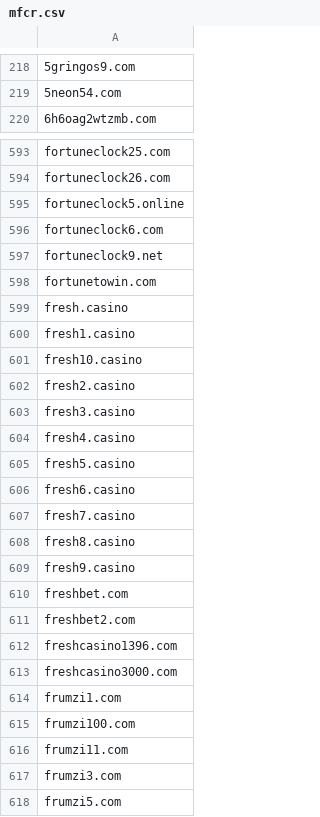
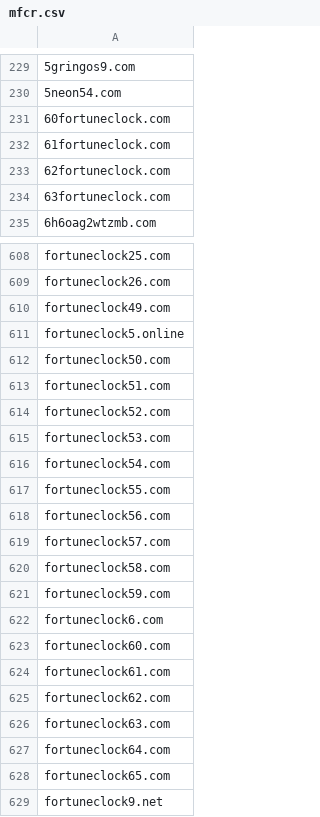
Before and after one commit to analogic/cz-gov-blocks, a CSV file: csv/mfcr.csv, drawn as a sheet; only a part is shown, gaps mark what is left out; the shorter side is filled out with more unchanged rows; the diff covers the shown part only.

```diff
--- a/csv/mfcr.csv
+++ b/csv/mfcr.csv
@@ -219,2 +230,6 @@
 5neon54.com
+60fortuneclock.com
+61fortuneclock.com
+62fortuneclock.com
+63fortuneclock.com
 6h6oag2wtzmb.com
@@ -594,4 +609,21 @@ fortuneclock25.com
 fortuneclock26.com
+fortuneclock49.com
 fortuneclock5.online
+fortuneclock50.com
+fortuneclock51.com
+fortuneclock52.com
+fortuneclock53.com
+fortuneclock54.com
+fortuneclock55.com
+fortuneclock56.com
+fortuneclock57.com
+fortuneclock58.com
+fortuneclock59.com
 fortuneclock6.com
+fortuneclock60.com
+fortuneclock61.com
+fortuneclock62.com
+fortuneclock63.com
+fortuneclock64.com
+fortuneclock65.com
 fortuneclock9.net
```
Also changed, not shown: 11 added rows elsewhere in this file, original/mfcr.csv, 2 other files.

■ PROBLEM TO SOLVE ■
Scan the data above and copy every line with "mfcr" in it.

■ SOLUTION BELOW ■
Before and after one commit to analogic/cz-gov-blocks, a CSV file: csv/mfcr.csv, drawn as a sheet; only a part is shown, gaps mark what is left out; the shorter side is filled out with more unchanged rows; the diff covers the shown part only.
--- a/csv/mfcr.csv
+++ b/csv/mfcr.csv
Also changed, not shown: 11 added rows elsewhere in this file, original/mfcr.csv, 2 other files.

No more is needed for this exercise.